Lessons from Great Uncle Milton

According to Great Uncle Milton, this child is a "carrier monkey."

December is a time for holiday cheer: family get-togethers, office parties, decorations, general merriment, and Great Uncle Milton* refusing to eat at a table with “carrier monkey” younger relatives.

Now, my niece and nephew are constantly exposed to germs at daycare, and because of this, they get sick. It’s not their fault and it certainly isn’t fun for them, but by getting sick their immune system builds up antibodies (proteins in body that attack diseases), so they can STOP being carrier monkeys.

However, my ear-hair-sprouting great uncle doesn’t really seem interested in that argument. So this year – just for him – we’re starting our holiday celebrations at New Voices (and maybe with the family?) with a lesson on hand washing.

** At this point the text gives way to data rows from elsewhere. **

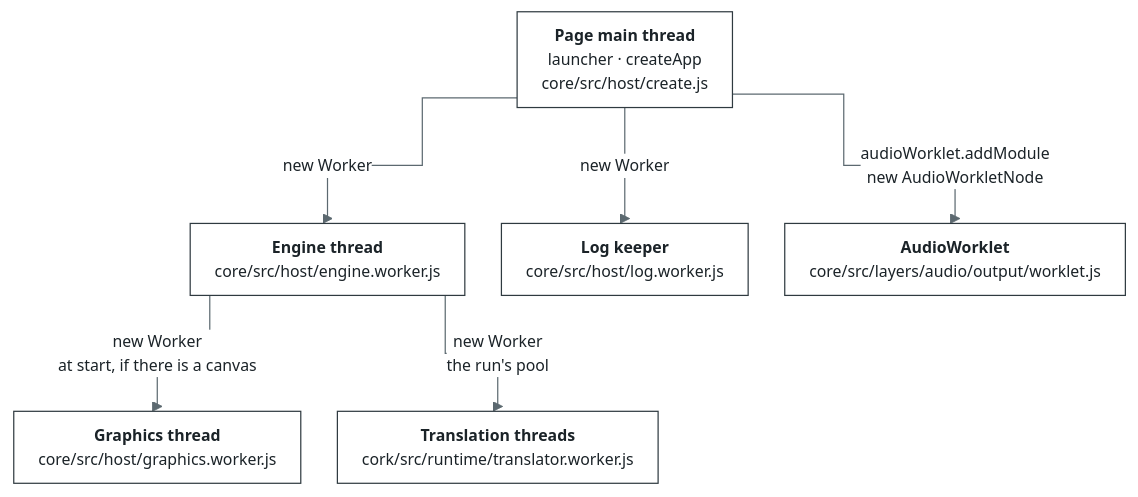
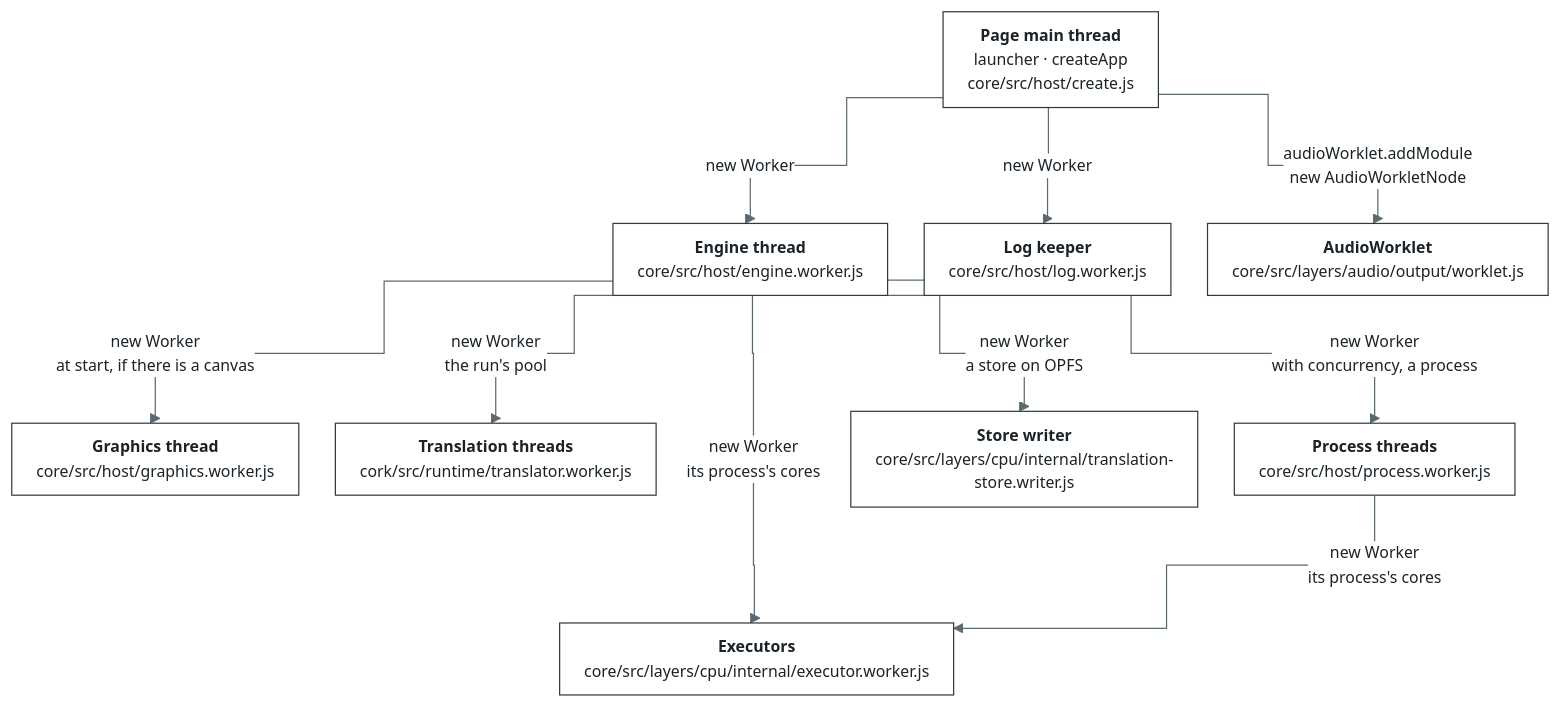
One commit to bottlify/bottlify changed the first of 10 diagrams in docs/architecture.md. Above: the diagram before and after it, drawn with Mermaid. The commit also changed other lines of this file and 5 other files, not shown here.

````diff
--- a/docs/architecture.md
+++ b/docs/architecture.md
@@ -133,15 +138,22 @@
 ```mermaid
 %%{init: {"theme": "base", "flowchart": {"curve": "step", "nodeSpacing": 30, "rankSpacing": 56, "padding": 10}, "themeVariables": {"fontFamily": "Inter, Segoe UI, Helvetica, Arial, sans-serif", "fontSize": "13px", "primaryColor": "#FFFFFF", "primaryBorderColor": "#2F3A40", "primaryTextColor": "#1B2328", "lineColor": "#5C6970", "clusterBkg": "#F3F5F6", "clusterBorder": "#9AA6AC", "edgeLabelBackground": "#FFFFFF"}}}%%
 flowchart TB
   P["<b>Page main thread</b><br/>launcher · createApp<br/>core/src/host/create.js"]
   E["<b>Engine thread</b><br/>core/src/host/engine.worker.js"]
   K["<b>Log keeper</b><br/>core/src/host/log.worker.js"]
   A["<b>AudioWorklet</b><br/>core/src/layers/audio/output/worklet.js"]
   G["<b>Graphics thread</b><br/>core/src/host/graphics.worker.js"]
   T["<b>Translation threads</b><br/>cork/src/runtime/translator.worker.js"]
+  R["<b>Process threads</b><br/>core/src/host/process.worker.js"]
+  X["<b>Executors</b><br/>core/src/layers/cpu/internal/executor.worker.js"]
+  W["<b>Store writer</b><br/>core/src/layers/cpu/internal/translation-store.writer.js"]
   P -->|"new Worker"| E
   P -->|"new Worker"| K
   P -->|"audioWorklet.addModule<br/>new AudioWorkletNode"| A
   E -->|"new Worker<br/>at start, if there is a canvas"| G
   E -->|"new Worker<br/>the run's pool"| T
+  E -->|"new Worker<br/>with concurrency, a process"| R
+  E -->|"new Worker<br/>a store on OPFS"| W
+  E -->|"new Worker<br/>its process's cores"| X
+  R -->|"new Worker<br/>its process's cores"| X
 ```
````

There's an excess of research proving just how effective hand washing is at keeping illness away. We also know that throughout the day, we touch all kinds of things that hold unknown germs. In the past thirty seconds, I’ve taken a sip of water from my mug on my desk, typed on my keyboard, used my mouse, and in a moment of thought, rested my head on my hand. How many germs did I just transfer from all of those surfaces to my face?

An even scarier thought: money changes hands on a daily basis. Have you ever considered where that five dollar bill that the lunch lady just returned with your change (after you washed your hands) has been?

Oh gosh, I’m turning into Great Uncle Milton. Back to the lesson.

Hands should be washed anytime you’ve increased your exposure to germs: after you’ve touched raw food or used the bathroom, and before eating – for starters.

At this point, you’re thinking that this is ridiculous. You’re an adult and you know how to wash your hands. But if you were totally honest with yourself, you’d have to admit to maybe just running your hands under the faucet for a quick rinse from time to time?

Here’s what you should be doing:
  1. Remove any jewelry and wet your hands with warm water
  2. Rub your hands together with soap for 20-30 seconds (many suggest singing “Happy Birthday” or “Twinkle, Twinkle Little Star”)
  3. Be sure to wash between your fingers and under your nails and you're rubbing.
  4. Rinse you hands with warm water
  5. Dry thoroughly with a towel

The above routine removes 99% of germs. The soap is the most important factor, breaking the bonds that hold germs to your skin. Water alone just isn’t going to do it.

Remember, germs are on every surface (not just on the shorter members of the family), so keeping your oft-used electronics (think cell phone or laptop) and other surfaces clean can help decrease your daily exposure to illness.

We all want to stay healthy over the holidays; if for no other reason than eggnog doesn’t taste as good when you’re all stuffed up. And trust me, you’re going to need that eggnog if Great Uncle Milton is coming.

*No one here at New Voices has any family member named Milton, and we feel awfully bad for anyone named Milton, since they are always getting picked on in fictional stories about great-uncles.

Images of "Great Uncle Milton" (not his real name) are courtesy of hiro008.

No comments:

Post a Comment